Christmas campaigns have become as much of a staple as turkey and brussel sprouts - get it right or face the wrath of the people.
Although we would rather have a face full of mince pies washed down with mulled wine, it’s British retailers’ Christmas campaigns that are right in our face this November.
‘Storytelling!’ It’s up there with ‘big data’ as a phrase that’s kind of annoying but has yet to be improved upon by a better alternative.
Ultimately shorthand phrases are necessary because they save time. I’ve been guilty in the past of going ludicrously around the block to avoid the phrase ‘big data’. I believe if you look back through my previous articles you will find far more instances of me saying “the massive volume of available data” rather than “big data”.
I realise now that this is stupid. Most digital marketers know what you mean when you use ‘big data’ so therefore just say it. The annoyance comes from when people either use it wrong or use it blindly, this is why buzzwords are so excruciating.
So how about ‘storytelling’ then? It’s not only a phrase we’ve all heard at conferences and meeting rooms for a number of years now, but it’s also one we’ve grasped from our earliest days.
Lidl surprised consumers in the UK recently with its new TV campaign that aimed to alter perceptions of the brand.
Popular opinion suggests that you get what you pay for at Lidl, so the products match the low, low prices.
However the #LidlSurprises ads play on that image by showing consumers who are pleasantly surprised at the quality of the retailer’s various produce.

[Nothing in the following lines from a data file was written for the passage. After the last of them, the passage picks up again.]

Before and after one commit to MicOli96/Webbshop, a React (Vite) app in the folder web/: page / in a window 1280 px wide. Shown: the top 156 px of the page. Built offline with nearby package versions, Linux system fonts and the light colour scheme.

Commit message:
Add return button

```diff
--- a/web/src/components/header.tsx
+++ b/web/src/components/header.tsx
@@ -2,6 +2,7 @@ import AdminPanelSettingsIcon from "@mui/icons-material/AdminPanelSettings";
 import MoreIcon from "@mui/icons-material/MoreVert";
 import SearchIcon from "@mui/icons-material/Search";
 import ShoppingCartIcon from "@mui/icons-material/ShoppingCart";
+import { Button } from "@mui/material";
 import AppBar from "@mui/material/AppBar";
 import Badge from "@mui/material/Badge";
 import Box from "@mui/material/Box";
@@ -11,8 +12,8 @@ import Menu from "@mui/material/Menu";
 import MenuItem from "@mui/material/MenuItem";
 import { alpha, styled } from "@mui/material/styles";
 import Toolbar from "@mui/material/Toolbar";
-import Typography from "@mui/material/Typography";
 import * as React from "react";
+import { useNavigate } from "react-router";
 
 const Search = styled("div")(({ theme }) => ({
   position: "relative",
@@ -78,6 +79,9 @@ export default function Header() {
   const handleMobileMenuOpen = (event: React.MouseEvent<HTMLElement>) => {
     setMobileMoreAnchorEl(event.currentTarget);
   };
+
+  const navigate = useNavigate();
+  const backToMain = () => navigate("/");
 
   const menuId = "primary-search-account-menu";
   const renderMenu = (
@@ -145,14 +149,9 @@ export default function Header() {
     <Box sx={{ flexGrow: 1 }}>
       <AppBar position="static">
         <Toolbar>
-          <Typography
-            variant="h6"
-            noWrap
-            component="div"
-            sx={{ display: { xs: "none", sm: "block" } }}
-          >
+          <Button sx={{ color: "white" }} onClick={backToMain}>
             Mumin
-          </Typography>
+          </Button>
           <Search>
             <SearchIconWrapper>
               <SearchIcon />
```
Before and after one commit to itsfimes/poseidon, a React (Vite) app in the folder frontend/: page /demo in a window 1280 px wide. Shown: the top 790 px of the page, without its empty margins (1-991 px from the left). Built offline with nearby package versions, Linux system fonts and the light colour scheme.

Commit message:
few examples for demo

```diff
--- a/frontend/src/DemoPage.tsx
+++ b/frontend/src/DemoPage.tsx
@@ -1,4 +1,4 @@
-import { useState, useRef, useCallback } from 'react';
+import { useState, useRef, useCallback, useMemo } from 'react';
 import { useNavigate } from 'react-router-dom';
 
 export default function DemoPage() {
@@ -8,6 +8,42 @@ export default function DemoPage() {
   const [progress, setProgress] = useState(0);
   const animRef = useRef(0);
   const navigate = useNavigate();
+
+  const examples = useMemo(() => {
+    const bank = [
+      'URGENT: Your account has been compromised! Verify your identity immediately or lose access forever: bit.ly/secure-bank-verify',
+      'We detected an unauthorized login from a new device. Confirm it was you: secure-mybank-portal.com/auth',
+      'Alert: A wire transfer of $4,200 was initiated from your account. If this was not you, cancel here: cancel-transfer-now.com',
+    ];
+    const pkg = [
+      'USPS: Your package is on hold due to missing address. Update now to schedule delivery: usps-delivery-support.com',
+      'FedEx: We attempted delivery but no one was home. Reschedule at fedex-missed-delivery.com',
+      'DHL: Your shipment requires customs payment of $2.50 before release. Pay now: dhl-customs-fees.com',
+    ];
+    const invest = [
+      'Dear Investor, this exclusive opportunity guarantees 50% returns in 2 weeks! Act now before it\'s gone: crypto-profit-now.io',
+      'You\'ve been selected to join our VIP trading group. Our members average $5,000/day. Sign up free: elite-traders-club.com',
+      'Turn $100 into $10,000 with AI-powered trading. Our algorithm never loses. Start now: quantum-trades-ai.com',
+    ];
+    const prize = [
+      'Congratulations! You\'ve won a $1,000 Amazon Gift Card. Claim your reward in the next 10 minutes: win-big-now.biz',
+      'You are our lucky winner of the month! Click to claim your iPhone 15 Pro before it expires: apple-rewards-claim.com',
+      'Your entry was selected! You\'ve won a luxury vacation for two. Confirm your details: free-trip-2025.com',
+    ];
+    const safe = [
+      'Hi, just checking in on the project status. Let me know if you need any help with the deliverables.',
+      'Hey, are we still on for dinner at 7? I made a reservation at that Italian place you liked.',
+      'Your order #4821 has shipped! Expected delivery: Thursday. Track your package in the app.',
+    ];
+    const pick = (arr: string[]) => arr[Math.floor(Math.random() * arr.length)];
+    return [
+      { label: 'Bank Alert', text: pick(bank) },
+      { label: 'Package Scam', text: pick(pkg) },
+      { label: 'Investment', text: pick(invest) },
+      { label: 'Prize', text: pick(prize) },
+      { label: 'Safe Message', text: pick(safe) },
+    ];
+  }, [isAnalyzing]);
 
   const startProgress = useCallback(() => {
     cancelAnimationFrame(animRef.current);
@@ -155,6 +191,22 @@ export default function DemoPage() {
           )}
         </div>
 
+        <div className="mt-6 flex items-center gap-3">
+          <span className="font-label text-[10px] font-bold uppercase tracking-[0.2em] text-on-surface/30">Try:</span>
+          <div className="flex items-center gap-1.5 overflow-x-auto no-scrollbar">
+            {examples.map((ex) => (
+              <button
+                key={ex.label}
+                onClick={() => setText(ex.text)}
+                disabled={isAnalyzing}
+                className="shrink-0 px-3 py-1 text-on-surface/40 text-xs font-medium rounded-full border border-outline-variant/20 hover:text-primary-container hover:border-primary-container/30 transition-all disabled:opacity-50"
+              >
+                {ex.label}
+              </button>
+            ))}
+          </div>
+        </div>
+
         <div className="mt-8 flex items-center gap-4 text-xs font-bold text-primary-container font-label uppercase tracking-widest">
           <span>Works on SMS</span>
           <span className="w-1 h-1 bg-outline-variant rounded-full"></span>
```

The campaign comes as the grocery chain is plotting a £220m UK expansion that will help it to further capitalise on its already soaring sales figures, with revenue expected to reach £4bn in 2014 up from £2bn in 2010.
It’s rival for the crown of the people’s favourite budget retailer comes in the form of Aldi, which achieved sales growth of 35.3% in Q1 2014.
Both retailers have been trying to reinvigorate their marketing with a focus on digital and social media, so I thought it would be interesting to see what Lidl and Aldi are up to on Facebook and Twitter...
In which I'll be loftily discussing the art of storytelling in a not-so-subtle attempt to justify a squandered film studies degree.
Love or hate the phrase, storytelling as a method of mass communication for brands is here to stay. Stories, anecdotes and metaphors that take an audience on a narrative journey to subtly reveal a branded message along the way are far more memorable and shareable than any brazen sales focused advertisement.
A recent survey by Aesop last month last month asked more than 2,000 people in the UK to rate brands against criteria including brand personality, memorability, credibility and purpose, in order to find out the most popular ‘storytelling’ brand.
The top-level results aren’t particularly surprising. You’ve got Apple in there, as well as McDonalds and Coca-Cola. However there ‘s a small list of brands that have snuck in under the radar to become the fastest rising companies over the last year in terms of storytelling.
Let’s take a look at those brands and see what accounts for their success.
Here are the top 10 UK brands of 2013, as nominated by YouGov's BrandIndex.
This is based on brand perception, acquired by conducting approximately 3,700 daily interviews and asking the question "If you've heard anything about the brand in the last two weeks through advertising, news or word of mouth, was it positive or negative?"
It seems the most popular brand of 2013 in terms of positive regard is the BBC iPlayer, which has remained at the top spot for the last two years.